April 21, 2017 Article 2 min read
Rick Pifer Plante Moran Realpoint

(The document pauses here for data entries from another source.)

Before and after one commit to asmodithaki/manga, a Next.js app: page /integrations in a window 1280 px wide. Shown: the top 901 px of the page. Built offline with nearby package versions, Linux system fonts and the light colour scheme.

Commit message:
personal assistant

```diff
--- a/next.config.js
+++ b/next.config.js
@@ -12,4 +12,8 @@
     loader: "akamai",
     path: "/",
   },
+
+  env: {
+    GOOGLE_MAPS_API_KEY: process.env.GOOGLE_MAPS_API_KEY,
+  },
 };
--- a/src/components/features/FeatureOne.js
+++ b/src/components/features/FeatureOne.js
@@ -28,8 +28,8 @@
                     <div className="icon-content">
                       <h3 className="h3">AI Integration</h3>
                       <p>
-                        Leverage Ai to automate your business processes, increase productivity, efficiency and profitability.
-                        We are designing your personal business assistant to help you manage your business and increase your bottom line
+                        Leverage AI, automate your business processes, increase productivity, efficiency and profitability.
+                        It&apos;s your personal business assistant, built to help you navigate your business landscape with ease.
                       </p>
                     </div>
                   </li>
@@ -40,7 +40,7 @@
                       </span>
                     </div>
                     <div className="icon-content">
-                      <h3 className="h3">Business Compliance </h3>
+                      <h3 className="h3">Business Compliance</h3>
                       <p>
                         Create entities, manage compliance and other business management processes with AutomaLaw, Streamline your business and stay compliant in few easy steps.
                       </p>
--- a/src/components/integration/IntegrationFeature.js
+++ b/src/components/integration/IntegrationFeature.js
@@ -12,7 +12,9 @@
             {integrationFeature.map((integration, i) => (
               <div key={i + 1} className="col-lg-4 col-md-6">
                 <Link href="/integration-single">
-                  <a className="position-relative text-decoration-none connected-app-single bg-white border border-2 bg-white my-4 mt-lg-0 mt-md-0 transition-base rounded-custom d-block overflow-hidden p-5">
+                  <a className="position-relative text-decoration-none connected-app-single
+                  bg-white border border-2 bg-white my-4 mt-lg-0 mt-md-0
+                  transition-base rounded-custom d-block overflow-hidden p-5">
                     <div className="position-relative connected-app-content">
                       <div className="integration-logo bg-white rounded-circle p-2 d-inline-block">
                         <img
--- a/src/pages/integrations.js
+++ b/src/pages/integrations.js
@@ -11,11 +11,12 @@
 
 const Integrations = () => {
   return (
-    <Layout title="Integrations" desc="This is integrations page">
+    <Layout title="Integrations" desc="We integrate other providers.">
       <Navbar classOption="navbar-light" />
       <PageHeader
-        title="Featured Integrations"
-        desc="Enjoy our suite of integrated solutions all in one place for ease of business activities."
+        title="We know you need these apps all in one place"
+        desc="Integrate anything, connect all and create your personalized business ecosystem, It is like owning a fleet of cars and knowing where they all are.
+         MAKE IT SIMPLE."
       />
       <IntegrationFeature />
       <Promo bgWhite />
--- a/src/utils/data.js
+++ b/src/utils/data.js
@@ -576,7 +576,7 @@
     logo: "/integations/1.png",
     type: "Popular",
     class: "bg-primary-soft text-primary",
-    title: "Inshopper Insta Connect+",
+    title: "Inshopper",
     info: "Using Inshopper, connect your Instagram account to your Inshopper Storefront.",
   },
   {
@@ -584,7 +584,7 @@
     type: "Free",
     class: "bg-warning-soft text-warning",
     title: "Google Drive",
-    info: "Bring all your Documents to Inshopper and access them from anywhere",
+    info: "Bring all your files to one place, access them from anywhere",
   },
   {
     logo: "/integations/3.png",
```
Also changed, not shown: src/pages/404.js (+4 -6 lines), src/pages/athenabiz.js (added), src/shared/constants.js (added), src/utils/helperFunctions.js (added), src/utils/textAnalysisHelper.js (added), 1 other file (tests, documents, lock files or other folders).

You may think that commercial real estate lease has a below-market rental rate — until you realize how much of the space you'd be paying for is not actually yours to utilize.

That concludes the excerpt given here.